April 1896: the Cemeteries

From St Peter Port Parish Chronicle, in History of the Guernsey Churches, Scrapbook MS in the Library. The Strangers and the Brothers' Cemeteries and their parlous state of preservation.

The ratepayers lately named a committee to report upon the best way of improving the disused cemeteries in Upland Road. The committee has not yet presented its report, but it is satisfactory to know that something will be done to improve the state of these old burial grounds which are a sad eyesore in a pretty neighbourhood.

After a lapse of more than forty years, the ratepayers on the suggestion of the douzaine are considering how to widen the lower part of Candie Road. This much needed improvement necessitates the throwing back of part of the east wall of the old cemetery of the Franciscan Friars. For this purpose a Faculty was presented so long ago as the year 1854, but for some reason unknown to us the work has never been carried out. A committee lately appointed is about to report to the ratepayers upon the subject, and we hope something will be done; but the question of the wisdom, on sanitary grounds, of interfering with a cemetery even after long disuse, will probably cause much discussion at the parish meeting. We should like to see this old cemetery put to order, for at present it is a scandal to the parish, and the ratepayers do not seem to see the necessity of taking it in hand.

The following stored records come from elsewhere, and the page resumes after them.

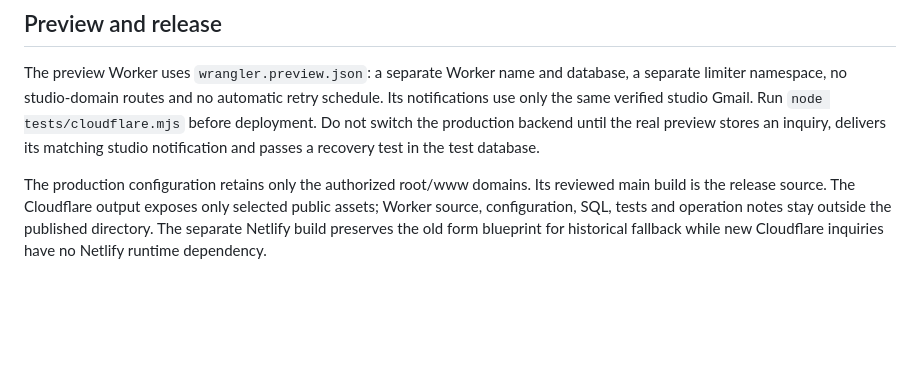
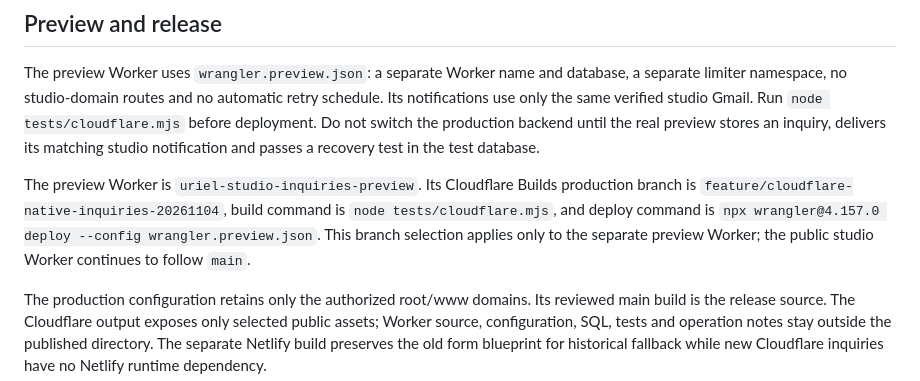
Before and after one commit to ubutler1/SacredStudioDesign, a Markdown page: CLOUDFLARE-INQUIRIES.md, the part around the change. Drawn GitHub-style; blank space fills up the shorter version.

Commit message:
Document isolated preview build configuration

```diff
--- a/CLOUDFLARE-INQUIRIES.md
+++ b/CLOUDFLARE-INQUIRIES.md
@@ -30,6 +30,8 @@ Read a particular message by its exact inquiry ID in the private Console. Review
 
 The preview Worker uses `wrangler.preview.json`: a separate Worker name and database, a separate limiter namespace, no studio-domain routes and no automatic retry schedule. Its notifications use only the same verified studio Gmail. Run `node tests/cloudflare.mjs` before deployment. Do not switch the production backend until the real preview stores an inquiry, delivers its matching studio notification and passes a recovery test in the test database.
 
+The preview Worker is `uriel-studio-inquiries-preview`. Its Cloudflare Builds production branch is `feature/cloudflare-native-inquiries-20261104`, build command is `node tests/cloudflare.mjs`, and deploy command is `npx wrangler@4.157.0 deploy --config wrangler.preview.json`. This branch selection applies only to the separate preview Worker; the public studio Worker continues to follow `main`.
+
 The production configuration retains only the authorized root/www domains. Its reviewed main build is the release source. The Cloudflare output exposes only selected public assets; Worker source, configuration, SQL, tests and operation notes stay outside the published directory. The separate Netlify build preserves the old form blueprint for historical fallback while new Cloudflare inquiries have no Netlify runtime dependency.
 
 ## Website rollback and inquiry recovery
```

The New Cemetery in Candie Road is not so much neglected as the older graveyards; but we could wish that even this ground was better cared for. Those who have graves there, which to them are sacred spots full of touching associations, are constantly wounded by the carelessness which allows profane hands to remove flowers and plants, and rifle the resting-places of our dear ones.

Before long a new cemetery must be provided for the burial of our dead; but as yet the ratepayers are unwilling to undertake this most necessary expense. Our readers will remember that the remaining portion of the old churchyard in Cornet Street would have remained a dust-heap, had it not been for the freewill offerings of a few persons whom the Rector persuaded, now many years ago, to reserve that holy place from profanation.

See also: the Star, October 30 and December 24, 1913, re planting of elm trees and removal of headstones.


Cemetery transcriptions in the Library: Candie; St Johns; Plymouth Brethren; Military at Fort George; Castel; St Matthews; St Pierre du Bois; Foulon; Forest; Vale [in Progress].